These signs may arise due to conditions that are also the reason behind smelly urine. Seek pediatric care if your baby has any of the above-listed symptoms with a strong urine smell.
Treatment For Smelly Urine
Occasional cases of smelly urine may not require any treatment. Babies with persistent strong- or foul-smelling urine should be evaluated and treated. The treatment options may vary depending on the underlying cause.
- Rehydration therapy with intravenous (IV) or oral fluids for dehydration
- Frequent bottle or breastfeeding suggested for maintaining hydration
- Antibiotics for persistent and recurrent urinary tract infections
- Removal of bladder stones
- Control of diabetes and other metabolic disorders
- Maternal diet modifications
- Changing maternal or infant’s medications that may cause abnormal color and smell of urine
Prevention Of Smelly Urine In Babies
Meeting the baby’s fluid requirements through feeding and fluids can dilute urine and reduce the intensity of its smell. Babies will have at least five wet diapers per day with pale or straw yellow urine if they are hydrated well. Diapers should be changed on time to prevent them from stinking. Treating and controlling underlying conditions also help to prevent foul urine odor.
Frequently Asked Questions
1. Why does a baby’s urine smell like ammonia?
Urine is composed of waste products, such as urea, dissolved in water. Urea may disintegrate into ammonia in some conditions. When it is diluted, you may not feel the smell. However, concentrated urine may have a strong odor of ammonia. The following conditions may cause ammonia odor in the urine.
- Bladder stones
- Urinary tract infections (UTIs)
An occasional ammonia smell in a baby’s urine is normal. However, if it persists, pediatricians may order tests to look for kidney or bladder issues.
2. Is smelly urine a sign of teething?
There is no direct link between teething and urine odor. You may look for signs and symptoms of other conditions that may cause strong-smelling urine in babies.
3. Why does a baby’s urine smell like poop?
If your baby’s urine smells like poop, first check for soiled diapers. Feces-smelling urine without signs of bowel movement can be due to a urinary fistula, an abnormal opening connecting the bladder to the intestines. It may cause leakage of feces into the urine, resulting in the poop smell of urine (3). Consult a doctor since it may increase the risk of urinary tract infections and require surgical correction.
Inadequate hydration is the usual cause of strong-smelling urine in babies. Changing diapers after long intervals can also give a foul smell to the urine. Increasing breastfeeding frequency or rehydration therapy for oral babies may resolve the problem without complications. However, some underlying conditions such as urinary tract infections, jaundice, diabetes, or maternal medications may cause a foul smell in urine. Check with a pediatrician if the condition doesn’t subside in a few days or if other symptoms such as fever, blood in urine, lethargy, or irritability are involved.

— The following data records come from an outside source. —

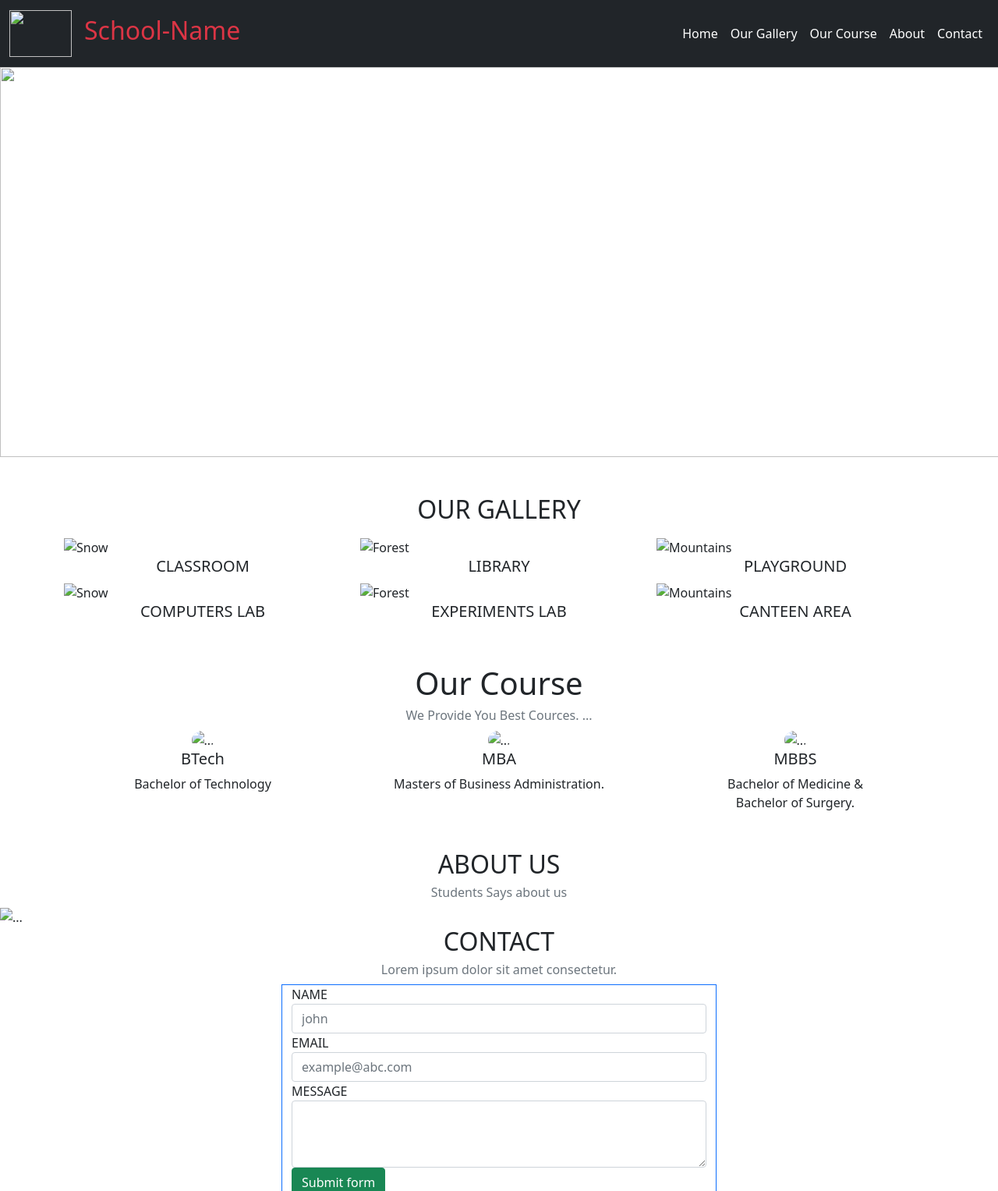
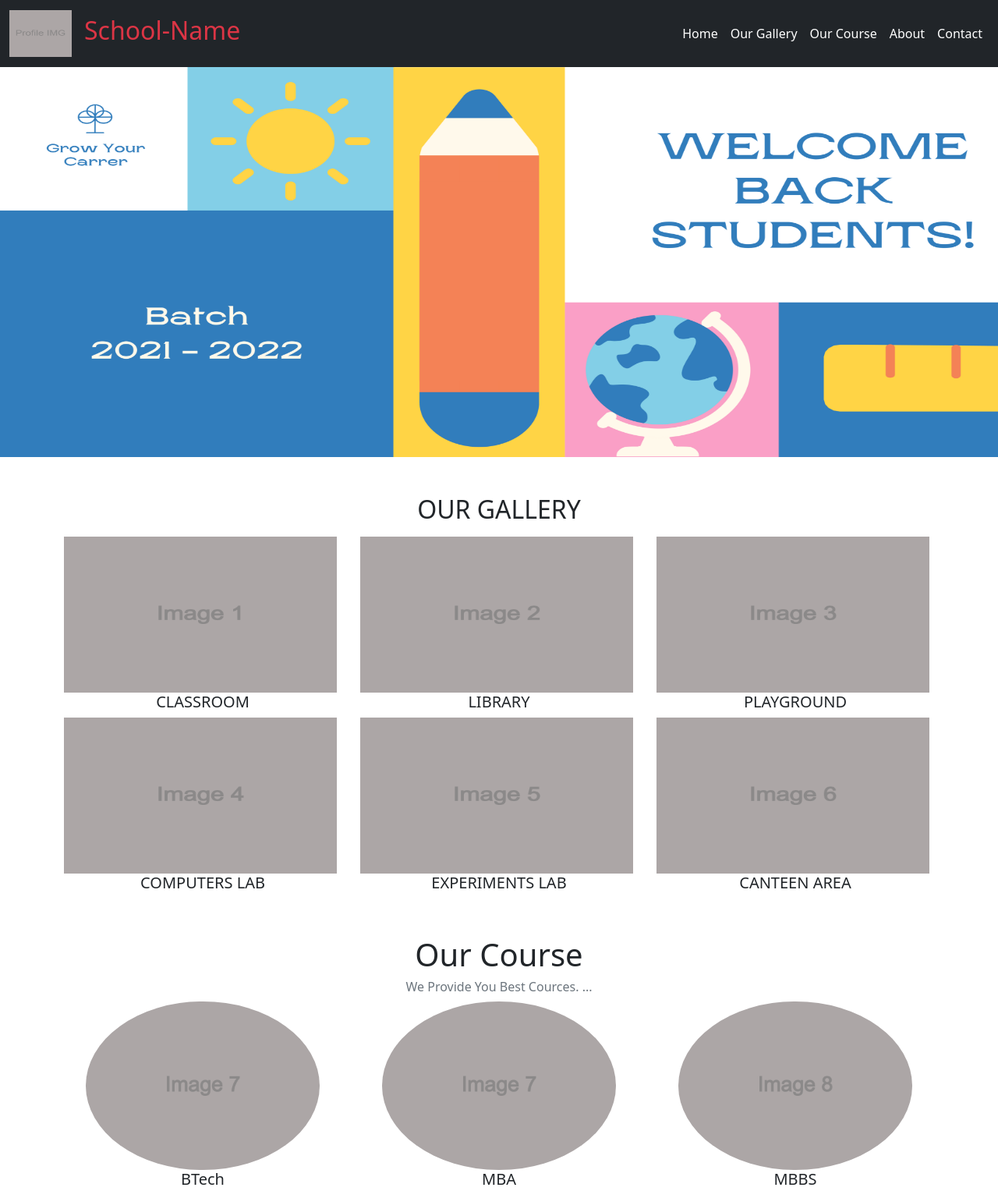
Before and after one commit to smitvora15/tropos-agency, a plain HTML site: page agency_demo4.html in a window 1280 px wide. Shown: the top 1527 px of the page at 78% size. Drawn offline with nearby package versions, Linux system fonts and the light colour scheme.

Commit message:
Update agency_demo4.html

```diff
--- a/agency_demo4.html
+++ b/agency_demo4.html
@@ -19,8 +19,6 @@
   <link href="https://fonts.googleapis.com/icon?family=Material+Icons" rel="stylesheet">
 
 
-  <!--custom css-->
-  <link rel="stylesheet" href="css/style.css">
 
 </head>
 
@@ -30,7 +28,7 @@
     <!-- Container wrapper -->
     <div class="container-fluid">
 
-      <a class="navbar-brand mr-2" href="#"><img src="./img/profile-img .png" width="80" height="60" alt=""></a>
+      <a class="navbar-brand mr-2" href="#"><img src="./assets/img4/profile-img .png" width="80" height="60" alt=""></a>
 
       <a class="text-danger ml-2 h2 text-decoration-none" href="#">School-Name</a>
 
@@ -71,7 +69,7 @@
   <!--navbar end-->
 
   <!--background Image-->
-  <img src="./img/Batch 2021 - 2022.png" width="1346" height="500" alt="">
+  <img src="./assets/img4/Batch 2021 - 2022.png" width="1346" height="500" alt="">
 
   <!-- section 1 Campus gallery-->
 
@@ -85,17 +83,17 @@
 
       <div class="row">
         <div class="col-lg-4">
-          <img src="./img/image-1.png" width="350" height="200" alt="Snow">
+          <img src="./assets/img4/image-1.png" width="350" height="200" alt="Snow">
 
           <h5 class=" text-center text-uppercase">Classroom</h5>
         </div>
         <div class="col-lg-4">
-          <img src="./img/image-2.png" width="350" height="200" alt="Forest">
+          <img src="./assets/img4/image-2.png" width="350" height="200" alt="Forest">
 
           <h5 class="text-center text-uppercase">Library</h5>
         </div>
         <div class="col-lg-4">
-          <img src="./img/image-3.png" width="350" height="200" alt="Mountains">
+          <img src="./assets/img4/image-3.png" width="350" height="200" alt="Mountains">
 
           <h5 class="text-center text-uppercase">Playground</h5>
         </div>
@@ -103,16 +101,16 @@
 
       <div class="row">
         <div class=" col col-lg-4">
-          <img src="./img/image-4.png" width="350" height="200" alt="Snow">
+          <img src="./assets/img4/image-4.png" width="350" height="200" alt="Snow">
           <h5 class="text-center text-uppercase">Computers Lab</h5>
         </div>
         <div class=" col col-lg-4">
-          <img src="./img/image-5.png" width="350" height="200" alt="Forest">
+          <img src="./assets/img4/image-5.png" width="350" height="200" alt="Forest">
 
           <h5 class="text-center text-uppercase">Experiments Lab</h5>
         </div>
         <div class=" col col-lg-4">
-          <img src="./img/image-6.png" width="350" height="200" alt="Mountains">
+          <img src="./assets/img4/image-6.png" width="350" height="200" alt="Mountains">
 
           <h5 class="text-center text-uppercase">Canteen Area</h5>
         </div>
@@ -135,7 +133,7 @@
 
       <div class="row align-items-start">
         <div class="col-lg-4">
-          <img class="rounded-circle img-fluid" src="./img/image-7.png" width="300" height="200" class="card-img-top"
+          <img class="rounded-circle img-fluid" src="./assets/img4/image-7.png" width="300" height="200" class="card-img-top"
             alt="...">
 
           <h5 class="card-tittle">BTech</h5>
@@ -144,7 +142,7 @@
         </div>
 
         <div class="col-lg-4">
-          <img class="rounded-circle img-fluid" src="./img/image-7.png" width="300" height="200" class="card-img-top"
+          <img class="rounded-circle img-fluid" src="./assets/img4/image-7.png" width="300" height="200" class="card-img-top"
             alt="...">
 
           <h5 class="card-title">MBA</h5>
@@ -154,7 +152,7 @@
         </div>
 
         <div class="col-lg-4">
-          <img class="rounded-circle img-fluid" src="./img/image-8.png" width="300" height="200" class="card-img-top"
+          <img class="rounded-circle img-fluid" src="./assets/img4/image-8.png" width="300" height="200" class="card-img-top"
             alt="...">
 
           <h5 class="card-title">MBBS</h5>
@@ -181,13 +179,13 @@
       </ol>
       <div class="carousel-inner">
         <div class="carousel-item active">
-          <img src="./img/Person 1.png" width="1346" height="500" alt="...">
+          <img src="./assets/img4/Person 1.png" width="1346" height="500" alt="...">
         </div>
         <div class="carousel-item">
-          <img src="./img/Person 2.png" width="1346" height="500" alt="...">
+          <img src="./assets/img4/Person 2.png" width="1346" height="500" alt="...">
         </div>
         <div class="carousel-item">
-          <img src="./img/Person 1.png" width="1346" height="500" alt="...">
+          <img src="./assets/img4/Person 1.png" width="1346" height="500" alt="...">
         </div>
       </div>
       <a class="carousel-control-prev" href="#carouselExampleCaptions" role="button" data-slide="prev">
```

- Strong urine smell in babies could be due to varied reasons such as maternal medications or diet, or lack of milk.
- No need to worry as there are treatments depending on the cause.
- Consult a pediatrician if you notice a persistent foul smell.
2. Urine Odor; Healthgrades
3. Urine Odor; MedlinePlus; US National Library of Medicine